Reye’s Syndrome was first defined as a distinct condition in the early 1960s. By the 1980s, over 500 cases per year were being diagnosed in the United States. When Reye’s Syndrome was first diagnosed, there was over a 30% case-fatality rate. Early diagnosis and aggressive efforts to prevent brain damage were shown to reduce the deaths and limit the mental complications, but there is no cure for Reye’s Syndrome.
In the late 1970s and early 1980s, a series of case-control studies compared Reye’s Syndrome children with similar children who also had an acute viral infection, but did not develop the syndrome. These studies suggested that use of aspirin, then called “baby aspirin,” was strongly associated with Reye’s Syndrome, with over 90% of those children afflicted with the syndrome having recently used aspirin.
Cohort studies were not practical because they would require observing very large numbers of children who might be given or not given aspirin by their caretakers. Randomized controlled trials were neither feasible nor ethical. Fortunately, it was considered safe and acceptable to reduce or eliminate aspirin use in children because there was a widely used alternative—acetaminophen (often used as the brand name Tylenol)—that was not implicated in the studies of Reye’s Syndrome.
As early as 1980, the CDC cautioned physicians and parents about the potential dangers of aspirin. In 1982, the U.S. surgeon general issued an advisory on the danger of aspirin for use in children. By 1986, the U.S. Food and Drug Administration required a Reye’s Syndrome warning be placed on all aspirin-containing medications. These efforts were coupled with public service announcements, informational brochures, and patient education by pediatricians and other health professionals who cared for children. The use of the term “baby aspirin” was strongly discouraged.

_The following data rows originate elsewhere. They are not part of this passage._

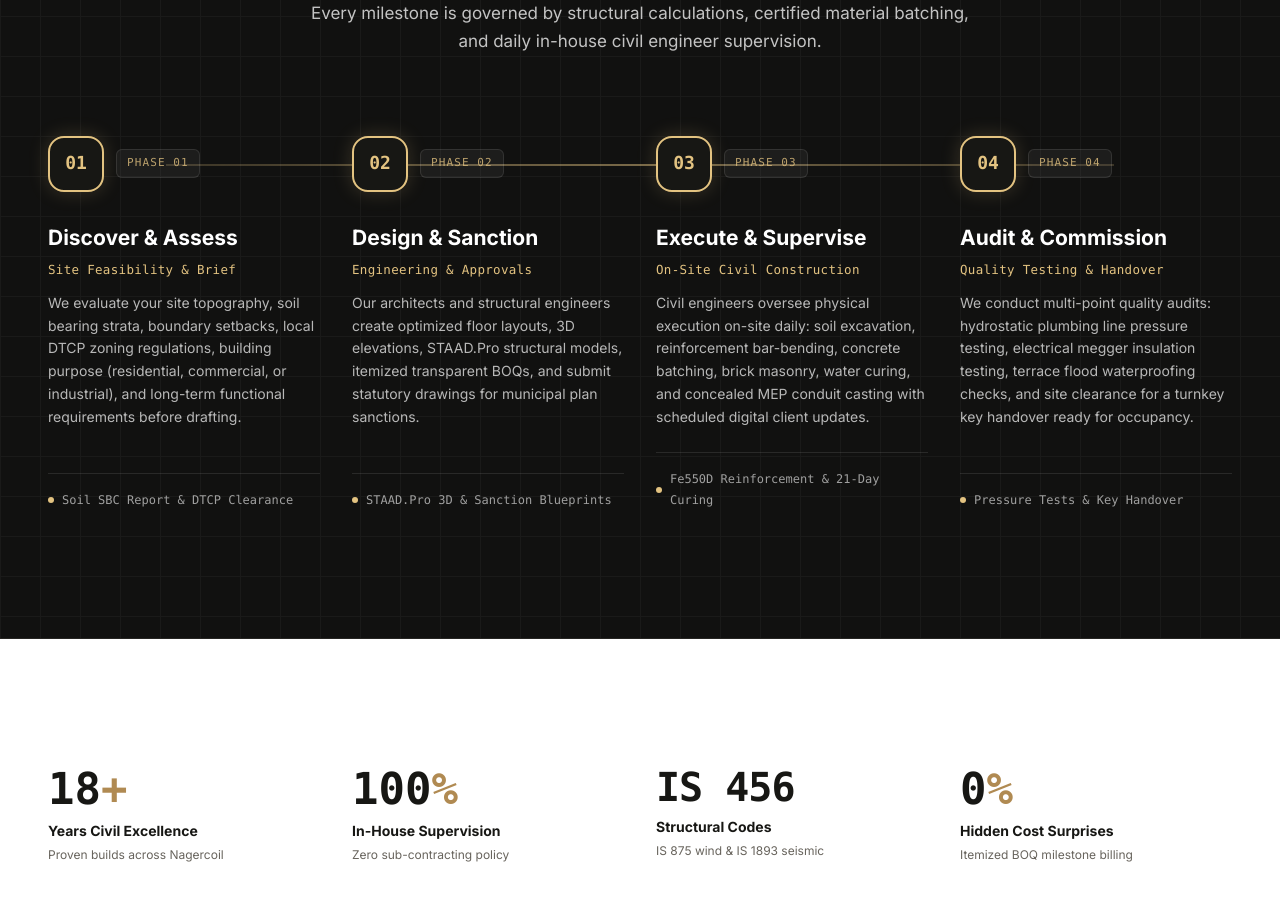
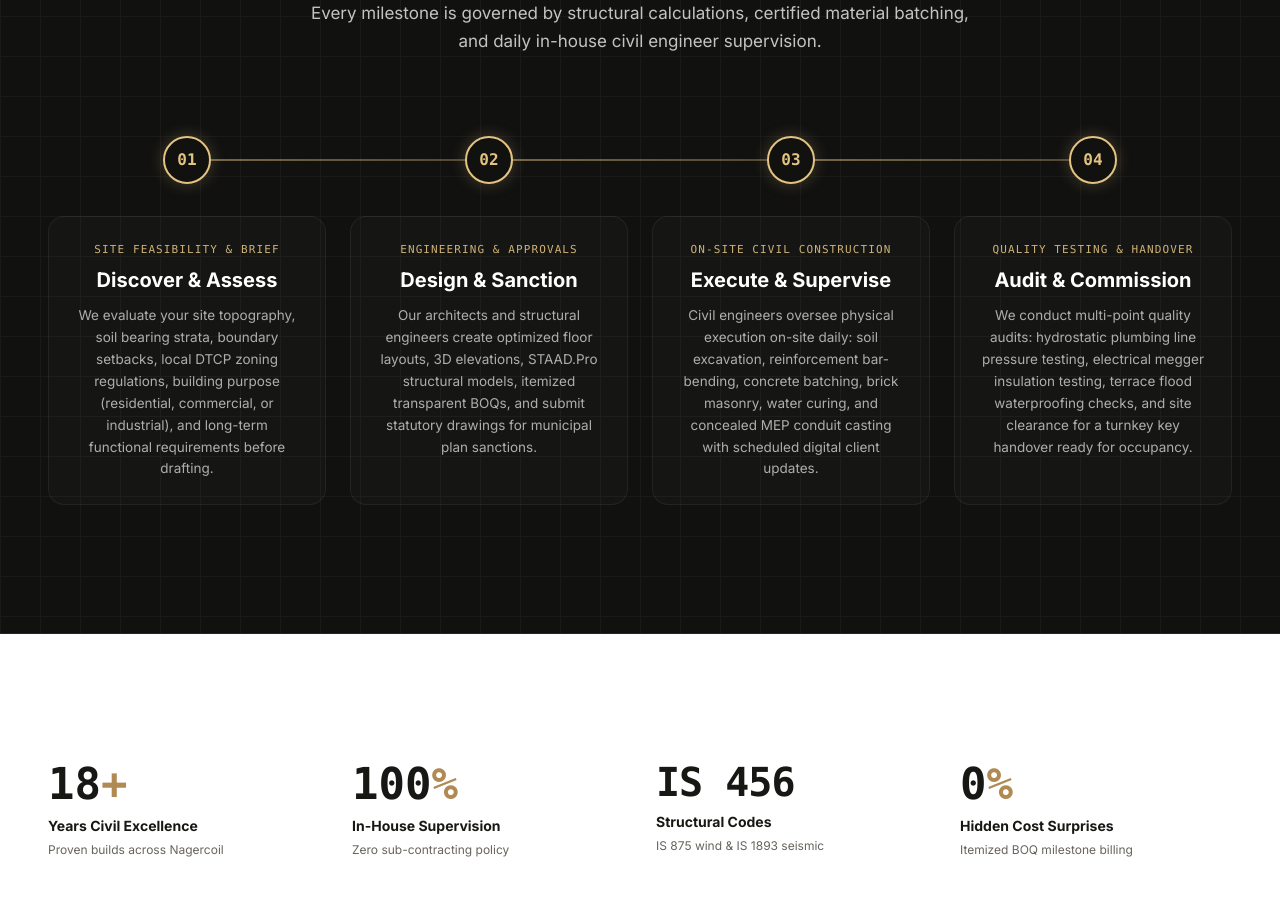
Before and after one commit to suthanks2000/smsconstruction, a Next.js app: page /construction in a window 1280 px wide. Shown: the part 2780-3680 px from the top of the page. Built offline with nearby package versions, Linux system fonts and the light colour scheme; a web font is replaced by a local one.

Commit message:
feat: add construction service page with metadata and structured data schemas

```diff
--- a/src/app/construction/page.tsx
+++ b/src/app/construction/page.tsx
@@ -437,49 +437,38 @@ export default function ConstructionPage() {
 
             {/* Desktop: Horizontal Continuous Pipeline Track */}
             <div className="hidden lg:block relative">
-              {/* Continuous Luminous Rail Connecting All 4 Stations */}
-              <div
-                aria-hidden="true"
-                className="absolute top-[28px] left-[10%] right-[10%] h-[2px] bg-gradient-to-r from-[#e3c381]/20 via-[#e3c381]/50 to-[#e3c381]/20 z-0"
-              />
-
-              <div className="grid grid-cols-4 gap-8 relative z-10">
+              <div className="grid grid-cols-4 gap-6 relative">
                 {constructionApproachSteps.map((step, idx) => {
-                  const milestones = [
-                    "Soil SBC Report & DTCP Clearance",
-                    "STAAD.Pro 3D & Sanction Blueprints",
-                    "Fe550D Reinforcement & 21-Day Curing",
-                    "Pressure Tests & Key Handover",
-                  ];
+                  const isLast = idx === constructionApproachSteps.length - 1;
                   return (
-                    <div key={step.step} className="flex flex-col">
-                      {/* Station Circular Hub on Track */}
-                      <div className="flex items-center gap-3 mb-8">
-                        <div className="h-14 w-14 rounded-2xl bg-[#171714] border-2 border-[#e3c381] flex items-center justify-center text-[#e3c381] font-mono text-[18px] font-bold shadow-[0_0_20px_rgba(227,195,129,0.2)] shrink-0">
+                    <div key={step.step} className="relative flex flex-col group">
+                      {/* Station Hub on Track (Centered over Card) */}
+                      <div className="relative flex items-center justify-center mb-8">
+                        {/* Node Hub */}
+                        <div className="h-12 w-12 rounded-full bg-[#111110] border-2 border-[#e3c381] flex items-center justify-center text-[#e3c381] font-mono text-[16px] font-bold shadow-[0_0_16px_rgba(227,195,129,0.25)] shrink-0 z-10 transition-all duration-300 group-hover:scale-105 group-hover:border-white group-hover:text-white group-hover:shadow-[0_0_24px_rgba(227,195,129,0.5)]">
                           {step.step}
                         </div>
-                        <span className="font-mono text-[11px] uppercase tracking-widest text-[#e3c381]/80 px-2.5 py-1 rounded-md bg-white/[0.05] border border-white/10">
-                          PHASE 0{idx + 1}
-                        </span>
+
+                        {/* Continuous Precision Rail to Next Node Center */}
+                        {!isLast && (
+                          <div
+                            aria-hidden="true"
+                            className="absolute left-1/2 right-[calc(-50%-24px)] h-[2px] bg-gradient-to-r from-[#e3c381]/50 to-[#e3c381]/30 z-0 pointer-events-none"
+                          />
+                        )}
                       </div>
 
-                      {/* Station Content (Open Typographic Hierarchy - No Box Borders) */}
-                      <div>
-                        <h3 className="text-[21px] font-bold text-white mb-1.5 leading-snug">
+                      {/* Station Minimal Content Card */}
+                      <div className="p-6 rounded-2xl bg-white/[0.02] border border-white/[0.06] hover:border-[#e3c381]/35 hover:bg-white/[0.035] transition-all duration-300 flex-1 flex flex-col text-center">
+                        <span className="text-[11px] font-mono uppercase tracking-widest text-[#e3c381]/90 block mb-2">
+                          {step.subtitle}
+                        </span>
+                        <h3 className="text-[20px] font-bold text-white mb-2.5 leading-snug group-hover:text-[#e3c381] transition-colors duration-200">
                           {step.title}
                         </h3>
-                        <p className="text-[12.5px] font-mono text-[#e3c381] tracking-wide mb-3">
-                          {step.subtitle}
-                        </p>
-                        <p className="text-[14px] leading-relaxed text-white/70 font-sans mb-6">
+                        <p className="text-[13.5px] leading-relaxed text-white/65 font-sans">
                           {step.description}
                         </p>
-                      </div>
-
-                      {/* Milestone Checkpoint Tag */}
-                      <div className="mt-auto pt-4 border-t border-white/10 flex items-center gap-2 text-[12px] text-white/60 font-mono">
-                        <span className="h-1.5 w-1.5 rounded-full bg-[#e3c381]" />
-                        <span>{milestones[idx]}</span>
                       </div>
                     </div>
                   );
@@ -488,41 +477,32 @@ export default function ConstructionPage() {
             </div>
 
             {/* Mobile / Tablet: Vertical Subway Track & Engineering Spine */}
-            <div className="lg:hidden relative pl-8 sm:pl-10 border-l-2 border-[#e3c381]/40 ml-4 sm:ml-6 space-y-12">
-              {constructionApproachSteps.map((step, idx) => {
-                const milestones = [
-                  "Soil SBC Report & DTCP Clearance",
-                  "STAAD.Pro 3D & Sanction Blueprints",
-                  "Fe550D Reinforcement & 21-Day Curing",
-                  "Pressure Tests & Key Handover",
-                ];
+            <div className="lg:hidden relative ml-2 sm:ml-4 space-y-8">
+              {/* Vertical Track Line connecting all nodes */}
+              <div
+                aria-hidden="true"
+                className="absolute top-4 bottom-4 left-4 w-0.5 bg-gradient-to-b from-[#e3c381]/40 via-[#e3c381]/30 to-[#e3c381]/10 z-0"
+              />
+
+              {constructionApproachSteps.map((step) => {
                 return (
-                  <div key={step.step} className="relative">
+                  <div key={step.step} className="relative flex items-start gap-4 sm:gap-5 z-10">
                     {/* Node on Vertical Track Line */}
-                    <div className="absolute -left-[45px] sm:-left-[49px] top-0 h-8 w-8 rounded-full bg-[#111110] border-2 border-[#e3c381] flex items-center justify-center font-mono text-[12px] font-bold text-[#e3c381] shadow-[0_0_12px_rgba(227,195,129,0.35)]">
+                    <div className="h-8 w-8 rounded-full bg-[#111110] border-2 border-[#e3c381] flex items-center justify-center font-mono text-[12px] font-bold text-[#e3c381] shadow-[0_0_12px_rgba(227,195,129,0.35)] shrink-0 mt-1">
                       {step.step}
                     </div>
 
-                    <div className="flex items-center gap-2 mb-2">
-                      <span className="font-mono text-[11px] uppercase tracking-widest text-[#e3c381] px-2 py-0.5 rounded bg-white/[0.05] border border-white/10">
-                        PHASE 0{idx + 1}
-                      </span>
-                      <span className="text-[12px] font-mono text-white/50">
+                    {/* Content Card */}
+                    <div className="flex-1 p-5 rounded-2xl bg-white/[0.02] border border-white/[0.06]">
+                      <span className="text-[11px] font-mono uppercase tracking-widest text-[#e3c381]/90 block mb-1.5">
                         {step.subtitle}
                       </span>
-                    </div>
-
-                    <h3 className="text-[20px] font-bold text-white mb-2 leading-snug">
-                      {step.title}
-                    </h3>
-
-                    <p className="text-[14px] leading-relaxed text-white/70 font-sans mb-4">
-                      {step.description}
-                    </p>
-
-                    <div className="inline-flex items-center gap-2 px-3 py-1.5 rounded-lg bg-white/[0.04] border border-white/10 text-[12px] text-[#e3c381] font-mono">
-                      <span className="h-1.5 w-1.5 rounded-full bg-[#e3c381]" />
-                      <span>{milestones[idx]}</span>
+                      <h3 className="text-[18px] font-bold text-white mb-2 leading-snug">
+                        {step.title}
+                      </h3>
+                      <p className="text-[13.5px] leading-relaxed text-white/65 font-sans">
+                        {step.description}
+                      </p>
                     </div>
                   </div>
                 );
```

In the early 1980s, there were over 500 cases of Reye’s Syndrome per year in the United States. In recent years, there have often been fewer than 5 per year. The success of the efforts to reduce or eliminate the use of “baby aspirin” and the subsequent dramatic reduction in the frequency of Reye’s Syndrome provided convincing evidence that aspirin was a contributory cause of the condition and its removal from use was an effective intervention.